Tropical coral reefs are under increasing pressure from ocean warming and acidification, marine pollution, dynamite fishing and other human activities in coastal areas. For reefs to recover and become more resilient, stony coral reproduction and the dispersal and settlement of their larvae must succeed.
In the process, the larvae are exposed to several dangers: they have predators such as fish and brittle stars, stirred-up marine sediment prevents their settlement, or algae dispute suitable settlement sites. In the battle with coral larvae for space and light, algae have a particular advantage in coastal areas polluted by sewage or discharged nutrients from agriculture, as they thrive in such conditions.
The problem of algae, but also mussels or barnacles, attaching themselves to surfaces is well known from maritime shipping. To counteract this so-called biofouling, ships’ hulls are treated with antifouling coatings. These coatings usually contain biocidal agents designed to prevent fouling.
Could such coatings also create better conditions for coral larvae to settle? Marine biologist Lisa Röpke at the ZMT investigated this question. “Our goal was to find a coating that would reduce algal growth on a suitable settlement site but not affect the larvae,” she said.
For the study, Röpke coated various carrier plates, such as those used to maintain small coral colonies in marine aquariums and in reef restoration projects, with three antifouling coatings. These were newly developed and tested for the first time in the study and are potentially more environmentally friendly than previous agents.
One of the coatings contained the biocide DCOIT (Dichlorooctylisothiazolinone), and another consisted of cerium dioxide nanoparticles. These can curb bacterial growth on substrates, which has a major impact on whether algae settle in a place. The third coating was a silicone coating that prevents fouling organisms from settling due to its smooth and water-repellent surface.

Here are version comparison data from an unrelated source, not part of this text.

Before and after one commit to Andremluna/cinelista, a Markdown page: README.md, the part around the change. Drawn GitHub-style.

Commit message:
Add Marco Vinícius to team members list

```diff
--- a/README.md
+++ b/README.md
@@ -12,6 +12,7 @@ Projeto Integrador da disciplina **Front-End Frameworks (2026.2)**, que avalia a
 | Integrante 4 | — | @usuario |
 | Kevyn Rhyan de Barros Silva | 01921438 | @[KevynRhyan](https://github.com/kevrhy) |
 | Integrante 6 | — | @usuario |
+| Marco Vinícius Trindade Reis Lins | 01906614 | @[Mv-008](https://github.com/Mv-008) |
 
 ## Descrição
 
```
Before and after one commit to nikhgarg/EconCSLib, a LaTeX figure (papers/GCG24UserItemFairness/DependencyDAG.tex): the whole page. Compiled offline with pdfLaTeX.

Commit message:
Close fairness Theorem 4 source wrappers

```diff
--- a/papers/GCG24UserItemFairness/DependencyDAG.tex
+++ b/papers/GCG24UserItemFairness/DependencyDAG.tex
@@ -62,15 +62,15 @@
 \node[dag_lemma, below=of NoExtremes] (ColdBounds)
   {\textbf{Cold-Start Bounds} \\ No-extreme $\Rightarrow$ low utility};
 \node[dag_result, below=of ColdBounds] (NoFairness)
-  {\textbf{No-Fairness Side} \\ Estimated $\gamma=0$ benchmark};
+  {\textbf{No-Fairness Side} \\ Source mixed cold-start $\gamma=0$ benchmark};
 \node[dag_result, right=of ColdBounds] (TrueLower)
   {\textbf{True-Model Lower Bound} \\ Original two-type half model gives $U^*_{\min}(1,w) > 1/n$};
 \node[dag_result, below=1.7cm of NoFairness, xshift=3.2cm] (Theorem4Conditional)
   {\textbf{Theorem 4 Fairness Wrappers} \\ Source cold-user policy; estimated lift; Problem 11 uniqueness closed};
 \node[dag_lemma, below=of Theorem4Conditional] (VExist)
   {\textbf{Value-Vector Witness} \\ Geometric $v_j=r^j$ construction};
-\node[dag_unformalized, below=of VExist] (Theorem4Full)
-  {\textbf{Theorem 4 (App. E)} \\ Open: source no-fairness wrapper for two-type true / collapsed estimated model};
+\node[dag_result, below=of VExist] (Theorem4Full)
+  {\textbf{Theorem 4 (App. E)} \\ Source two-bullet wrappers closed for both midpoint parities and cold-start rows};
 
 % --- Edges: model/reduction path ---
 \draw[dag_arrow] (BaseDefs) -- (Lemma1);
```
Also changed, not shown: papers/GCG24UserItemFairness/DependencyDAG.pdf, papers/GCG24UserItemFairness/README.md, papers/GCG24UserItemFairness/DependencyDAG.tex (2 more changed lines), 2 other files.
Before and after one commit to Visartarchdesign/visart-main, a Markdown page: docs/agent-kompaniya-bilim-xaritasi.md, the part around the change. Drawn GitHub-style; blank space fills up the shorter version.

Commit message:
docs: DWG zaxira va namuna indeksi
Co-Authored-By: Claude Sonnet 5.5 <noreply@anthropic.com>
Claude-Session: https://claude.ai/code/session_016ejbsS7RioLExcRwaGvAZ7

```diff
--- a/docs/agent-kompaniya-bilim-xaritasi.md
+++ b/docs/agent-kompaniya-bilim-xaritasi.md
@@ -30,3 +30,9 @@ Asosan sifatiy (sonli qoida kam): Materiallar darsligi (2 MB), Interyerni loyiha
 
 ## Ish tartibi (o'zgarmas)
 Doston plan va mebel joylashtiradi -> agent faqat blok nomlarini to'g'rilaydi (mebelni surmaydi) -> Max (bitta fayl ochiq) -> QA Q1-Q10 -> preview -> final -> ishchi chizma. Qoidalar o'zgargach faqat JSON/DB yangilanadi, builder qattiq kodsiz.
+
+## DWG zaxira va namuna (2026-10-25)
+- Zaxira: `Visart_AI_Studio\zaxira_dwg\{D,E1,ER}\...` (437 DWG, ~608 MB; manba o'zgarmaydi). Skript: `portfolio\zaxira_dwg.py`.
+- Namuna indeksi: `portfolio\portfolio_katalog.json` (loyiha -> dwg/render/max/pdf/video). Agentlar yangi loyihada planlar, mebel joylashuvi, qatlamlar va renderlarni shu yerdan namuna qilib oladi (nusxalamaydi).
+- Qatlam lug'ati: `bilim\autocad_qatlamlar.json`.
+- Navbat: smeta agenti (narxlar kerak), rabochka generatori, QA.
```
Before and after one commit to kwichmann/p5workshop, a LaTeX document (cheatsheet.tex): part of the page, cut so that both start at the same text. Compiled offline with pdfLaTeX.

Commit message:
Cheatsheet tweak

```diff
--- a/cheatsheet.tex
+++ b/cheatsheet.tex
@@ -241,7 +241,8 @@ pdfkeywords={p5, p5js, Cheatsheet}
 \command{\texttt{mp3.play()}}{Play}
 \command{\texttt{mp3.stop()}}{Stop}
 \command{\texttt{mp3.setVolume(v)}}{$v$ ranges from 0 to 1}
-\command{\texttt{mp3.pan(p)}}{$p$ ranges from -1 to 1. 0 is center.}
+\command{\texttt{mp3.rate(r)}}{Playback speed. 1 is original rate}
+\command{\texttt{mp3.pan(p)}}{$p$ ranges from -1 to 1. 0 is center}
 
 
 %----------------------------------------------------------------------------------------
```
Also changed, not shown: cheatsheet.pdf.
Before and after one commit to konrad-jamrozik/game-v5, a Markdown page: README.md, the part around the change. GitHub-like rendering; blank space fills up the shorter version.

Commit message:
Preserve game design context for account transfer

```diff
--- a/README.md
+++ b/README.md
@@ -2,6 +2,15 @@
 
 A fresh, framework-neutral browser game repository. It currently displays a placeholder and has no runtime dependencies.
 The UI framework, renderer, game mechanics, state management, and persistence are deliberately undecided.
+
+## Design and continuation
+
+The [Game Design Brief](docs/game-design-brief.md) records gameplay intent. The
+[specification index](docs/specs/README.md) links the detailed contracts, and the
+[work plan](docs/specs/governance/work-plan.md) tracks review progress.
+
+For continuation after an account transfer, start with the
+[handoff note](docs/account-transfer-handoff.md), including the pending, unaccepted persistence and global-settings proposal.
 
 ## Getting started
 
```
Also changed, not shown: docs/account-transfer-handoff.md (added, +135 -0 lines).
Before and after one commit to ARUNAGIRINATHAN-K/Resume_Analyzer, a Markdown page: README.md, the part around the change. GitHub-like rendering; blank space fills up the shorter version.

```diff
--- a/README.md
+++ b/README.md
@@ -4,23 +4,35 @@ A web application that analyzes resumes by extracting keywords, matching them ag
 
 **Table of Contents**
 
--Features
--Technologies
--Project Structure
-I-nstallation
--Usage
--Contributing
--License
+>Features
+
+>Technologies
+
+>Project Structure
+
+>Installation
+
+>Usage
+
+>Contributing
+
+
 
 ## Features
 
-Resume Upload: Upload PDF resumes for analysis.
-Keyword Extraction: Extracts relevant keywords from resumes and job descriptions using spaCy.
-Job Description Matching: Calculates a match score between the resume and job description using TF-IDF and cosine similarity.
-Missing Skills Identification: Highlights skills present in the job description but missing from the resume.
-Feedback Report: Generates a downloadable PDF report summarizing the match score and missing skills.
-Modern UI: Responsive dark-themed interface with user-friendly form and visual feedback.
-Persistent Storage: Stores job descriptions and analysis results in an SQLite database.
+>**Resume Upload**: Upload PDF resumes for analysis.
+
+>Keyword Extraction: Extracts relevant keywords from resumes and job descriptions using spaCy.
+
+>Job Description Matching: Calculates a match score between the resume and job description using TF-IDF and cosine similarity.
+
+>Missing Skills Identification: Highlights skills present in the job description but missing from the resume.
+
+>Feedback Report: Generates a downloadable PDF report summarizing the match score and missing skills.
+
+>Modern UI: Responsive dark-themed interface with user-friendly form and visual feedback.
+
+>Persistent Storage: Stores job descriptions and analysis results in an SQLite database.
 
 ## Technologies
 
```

Röpke placed the coated plates in aquariums with coralline, green and brown algae. After five weeks, the plates were transferred to jars and coral larvae of the genus Acropora were added. Twenty-four hours later, Lisa Röpke examined how many larvae had settled on the carriers.
“We found that both the silicone and DCOIT coatings effectively reduced algal growth on the carriers. What was particularly exciting, however, was that the coatings did not negatively affect the settlement behaviour of the coral larvae,” Lisa Röpke reports. “It is possible that this method could be used to design surfaces in reefs that keep algal growth in check and thus give the corals a head start in their development. For reefs, this would be an important help, especially since a large proportion of stony corals usually spawn only once a year.”
The use of coated surfaces for the settlement of coral larvae—in addition to other methods—could still preserve one or the other reef area as a refuge from which dying reef areas could be repopulated, the researcher hopes.
Still, she says, caution is advised. “At the moment, there are no reliable antifouling paints on the market which are sustainable and non-toxic. Effective coatings only harmful to fouling organisms could be a sustainable alternative to toxic antifouling paints,” Röpke said. However, concerning the new antifouling coatings in her study, their effect on larvae of other corals and also on other reef organisms still needs to be investigated, she said.